    19 November 2017
  • Becky
    Re: Be a Volunteer Archaeologist
    Hello my name is Rebecca Cuevas, I was born in Mississippi and since I can remember I have been digging things up whether it be…
    19 November 2017
  • CuriousForFacts
    Re: Radio Carbon Dating
    Question: How much does modern-day burning at archaeological sites from campfires, cookouts, candle-burning, etc...affect the results of…
    13 November 2017
  • Timothy
    Re: Be a Volunteer Archaeologist
    I'm completed masters in archaeology. And I 'm already participate in one excavation. I really intrested to work as a volunteer in…
    5 November 2017
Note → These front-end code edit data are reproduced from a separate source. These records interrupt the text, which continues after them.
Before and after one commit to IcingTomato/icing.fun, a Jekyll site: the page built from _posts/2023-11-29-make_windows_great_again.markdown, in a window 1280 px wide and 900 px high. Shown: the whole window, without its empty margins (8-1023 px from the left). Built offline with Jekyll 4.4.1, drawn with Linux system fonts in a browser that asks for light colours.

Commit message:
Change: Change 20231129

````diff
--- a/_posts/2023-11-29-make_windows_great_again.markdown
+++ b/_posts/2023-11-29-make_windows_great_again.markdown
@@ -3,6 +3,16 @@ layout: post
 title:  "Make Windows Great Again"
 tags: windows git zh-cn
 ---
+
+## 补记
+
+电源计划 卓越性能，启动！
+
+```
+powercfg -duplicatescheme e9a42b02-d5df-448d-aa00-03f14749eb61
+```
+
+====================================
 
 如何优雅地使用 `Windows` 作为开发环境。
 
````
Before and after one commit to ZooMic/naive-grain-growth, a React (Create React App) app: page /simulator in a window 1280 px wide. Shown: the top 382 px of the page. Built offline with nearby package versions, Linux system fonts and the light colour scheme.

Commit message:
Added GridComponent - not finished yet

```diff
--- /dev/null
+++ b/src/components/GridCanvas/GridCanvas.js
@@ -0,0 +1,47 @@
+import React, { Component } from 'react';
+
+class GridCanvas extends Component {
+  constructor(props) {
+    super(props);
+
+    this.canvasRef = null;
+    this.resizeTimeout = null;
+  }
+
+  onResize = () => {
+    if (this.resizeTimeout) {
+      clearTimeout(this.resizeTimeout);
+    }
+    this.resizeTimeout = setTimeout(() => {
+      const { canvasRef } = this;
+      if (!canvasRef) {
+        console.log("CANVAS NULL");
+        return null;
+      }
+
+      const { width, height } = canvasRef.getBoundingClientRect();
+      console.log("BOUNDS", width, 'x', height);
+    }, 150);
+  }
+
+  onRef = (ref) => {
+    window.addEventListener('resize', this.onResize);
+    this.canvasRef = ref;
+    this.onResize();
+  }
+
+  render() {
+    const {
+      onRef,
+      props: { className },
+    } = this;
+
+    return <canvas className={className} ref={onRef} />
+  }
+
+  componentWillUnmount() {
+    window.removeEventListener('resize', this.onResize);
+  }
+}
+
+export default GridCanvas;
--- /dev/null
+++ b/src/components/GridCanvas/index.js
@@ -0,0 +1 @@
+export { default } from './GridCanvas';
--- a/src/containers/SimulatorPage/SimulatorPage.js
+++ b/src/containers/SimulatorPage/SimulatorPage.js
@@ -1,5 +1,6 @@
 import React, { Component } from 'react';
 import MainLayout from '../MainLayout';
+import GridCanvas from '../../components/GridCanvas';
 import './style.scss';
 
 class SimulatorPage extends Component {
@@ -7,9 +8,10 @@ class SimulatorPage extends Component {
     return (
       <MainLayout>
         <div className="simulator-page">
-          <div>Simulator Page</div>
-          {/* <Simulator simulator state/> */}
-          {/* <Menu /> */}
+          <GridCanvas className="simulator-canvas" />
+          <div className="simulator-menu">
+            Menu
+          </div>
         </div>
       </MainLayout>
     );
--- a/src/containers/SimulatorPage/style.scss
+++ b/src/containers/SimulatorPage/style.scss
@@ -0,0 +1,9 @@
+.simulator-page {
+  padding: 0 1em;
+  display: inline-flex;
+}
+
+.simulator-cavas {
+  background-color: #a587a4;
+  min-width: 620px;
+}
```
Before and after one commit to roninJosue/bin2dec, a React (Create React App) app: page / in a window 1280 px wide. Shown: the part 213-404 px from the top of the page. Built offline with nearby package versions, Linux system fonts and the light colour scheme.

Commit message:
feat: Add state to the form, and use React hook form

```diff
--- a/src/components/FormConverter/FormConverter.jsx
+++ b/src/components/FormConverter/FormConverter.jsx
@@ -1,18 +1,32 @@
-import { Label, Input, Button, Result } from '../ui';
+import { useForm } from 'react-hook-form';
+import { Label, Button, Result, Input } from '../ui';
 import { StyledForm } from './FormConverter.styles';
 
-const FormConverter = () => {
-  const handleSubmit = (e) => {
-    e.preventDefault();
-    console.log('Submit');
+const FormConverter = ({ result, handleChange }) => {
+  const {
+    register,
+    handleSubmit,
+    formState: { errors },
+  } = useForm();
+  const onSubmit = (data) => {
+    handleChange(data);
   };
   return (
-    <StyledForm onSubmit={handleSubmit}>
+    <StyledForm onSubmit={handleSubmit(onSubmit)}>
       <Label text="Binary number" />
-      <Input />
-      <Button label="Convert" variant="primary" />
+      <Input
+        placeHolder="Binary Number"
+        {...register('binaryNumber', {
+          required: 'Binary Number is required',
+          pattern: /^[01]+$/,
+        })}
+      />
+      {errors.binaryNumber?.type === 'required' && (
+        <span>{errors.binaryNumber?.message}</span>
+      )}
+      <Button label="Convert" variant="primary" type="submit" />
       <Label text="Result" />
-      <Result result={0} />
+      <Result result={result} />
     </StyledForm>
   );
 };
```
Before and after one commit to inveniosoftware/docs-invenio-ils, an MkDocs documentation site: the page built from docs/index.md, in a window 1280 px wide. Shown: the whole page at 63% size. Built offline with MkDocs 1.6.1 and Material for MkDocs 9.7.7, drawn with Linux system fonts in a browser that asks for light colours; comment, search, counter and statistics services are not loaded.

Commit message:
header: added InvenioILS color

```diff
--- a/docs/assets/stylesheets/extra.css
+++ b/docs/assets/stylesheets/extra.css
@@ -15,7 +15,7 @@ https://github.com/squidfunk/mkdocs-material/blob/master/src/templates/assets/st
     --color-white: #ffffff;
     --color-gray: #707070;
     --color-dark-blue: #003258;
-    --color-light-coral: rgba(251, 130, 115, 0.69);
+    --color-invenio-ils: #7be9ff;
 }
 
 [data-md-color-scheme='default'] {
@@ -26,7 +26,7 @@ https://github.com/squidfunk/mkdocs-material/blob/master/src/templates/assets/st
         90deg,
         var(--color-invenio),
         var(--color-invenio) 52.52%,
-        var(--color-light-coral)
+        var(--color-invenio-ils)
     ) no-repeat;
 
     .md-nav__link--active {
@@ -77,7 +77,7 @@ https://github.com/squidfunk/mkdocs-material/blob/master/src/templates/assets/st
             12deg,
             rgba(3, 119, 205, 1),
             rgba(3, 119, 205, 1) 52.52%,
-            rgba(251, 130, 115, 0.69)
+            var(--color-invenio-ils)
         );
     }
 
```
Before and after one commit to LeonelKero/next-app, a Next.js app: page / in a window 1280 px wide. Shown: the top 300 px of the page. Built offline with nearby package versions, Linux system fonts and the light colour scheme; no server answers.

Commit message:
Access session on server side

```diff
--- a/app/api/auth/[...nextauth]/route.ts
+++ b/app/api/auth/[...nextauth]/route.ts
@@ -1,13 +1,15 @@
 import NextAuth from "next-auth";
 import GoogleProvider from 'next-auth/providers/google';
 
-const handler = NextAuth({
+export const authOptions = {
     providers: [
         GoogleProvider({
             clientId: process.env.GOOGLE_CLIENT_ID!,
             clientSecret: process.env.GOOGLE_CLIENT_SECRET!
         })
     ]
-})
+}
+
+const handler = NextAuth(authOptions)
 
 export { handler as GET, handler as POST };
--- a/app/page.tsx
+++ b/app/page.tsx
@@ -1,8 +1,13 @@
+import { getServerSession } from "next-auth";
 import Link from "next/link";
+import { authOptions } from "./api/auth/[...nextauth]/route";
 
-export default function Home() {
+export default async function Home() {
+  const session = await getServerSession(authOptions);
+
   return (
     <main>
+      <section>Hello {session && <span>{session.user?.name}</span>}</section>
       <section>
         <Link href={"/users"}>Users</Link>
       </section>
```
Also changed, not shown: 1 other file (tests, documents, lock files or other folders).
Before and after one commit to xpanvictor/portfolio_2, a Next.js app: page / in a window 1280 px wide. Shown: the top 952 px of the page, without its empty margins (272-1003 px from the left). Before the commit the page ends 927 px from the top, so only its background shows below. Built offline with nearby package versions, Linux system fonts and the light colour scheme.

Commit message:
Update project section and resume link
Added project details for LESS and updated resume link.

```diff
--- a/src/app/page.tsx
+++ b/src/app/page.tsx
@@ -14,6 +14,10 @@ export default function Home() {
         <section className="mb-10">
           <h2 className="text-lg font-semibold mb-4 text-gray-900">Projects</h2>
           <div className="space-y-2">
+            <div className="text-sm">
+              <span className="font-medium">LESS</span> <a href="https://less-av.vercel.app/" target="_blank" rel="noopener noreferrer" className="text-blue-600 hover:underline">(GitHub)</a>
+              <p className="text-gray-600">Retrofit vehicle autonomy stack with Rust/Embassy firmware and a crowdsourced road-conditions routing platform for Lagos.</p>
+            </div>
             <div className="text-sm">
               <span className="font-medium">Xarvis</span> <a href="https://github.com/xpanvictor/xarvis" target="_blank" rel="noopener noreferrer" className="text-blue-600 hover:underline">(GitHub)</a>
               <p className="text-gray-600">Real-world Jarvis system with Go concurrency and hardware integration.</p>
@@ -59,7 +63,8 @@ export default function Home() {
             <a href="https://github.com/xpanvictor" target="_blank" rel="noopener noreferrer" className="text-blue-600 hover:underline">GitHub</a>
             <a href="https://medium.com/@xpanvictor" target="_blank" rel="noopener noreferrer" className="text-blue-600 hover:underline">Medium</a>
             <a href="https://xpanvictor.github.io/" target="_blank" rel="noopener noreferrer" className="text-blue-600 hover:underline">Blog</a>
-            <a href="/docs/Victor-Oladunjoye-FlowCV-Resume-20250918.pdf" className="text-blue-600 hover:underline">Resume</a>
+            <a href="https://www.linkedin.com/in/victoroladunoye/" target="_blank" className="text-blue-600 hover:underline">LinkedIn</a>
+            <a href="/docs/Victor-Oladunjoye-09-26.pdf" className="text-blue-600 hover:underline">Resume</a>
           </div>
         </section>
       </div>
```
  • Pooja
    Re: Academic Qualifications to Be An Archaeologist
    Sir how do we work in a foreign country as archaeologists exmaple..,USA
    22 October 2017
  • arman
    Re: Geophysical Surveys
    I found ancient creatures that include fossils, paintings and rock paintings, and their three-dimensional design, which, according to their…
    20 October 2017
  • SimSam
    Re: Gender Archaeology
    The article "archaeology and the study of gender" by Margaret W. Conkey and Janet D. Spector is a marvellous read on the theme of gender in…
    17 October 2017
  • Dick
    Re: Shinichi Fujimura
    I found a buried artifacts made by a human ashes, a massive cremation of human body during either Spanish or Japanese occupation . Those…
    9 October 2017
  • Jason
    Re: Pottery Experts
    I found a, what seems like clay, pot with a little spout near a dried up canal and was wondering how old it was and if it is worth anything. If…
    2 October 2017
Further Reading...
Our Most Popular...
Add to my Yahoo!
Add to Google
Stumble this
Add to Twitter
Add To Facebook
RSS feed
You should seek independent professional advice before acting upon any information on the ArchaeologyExpert website. Please read our Disclaimer.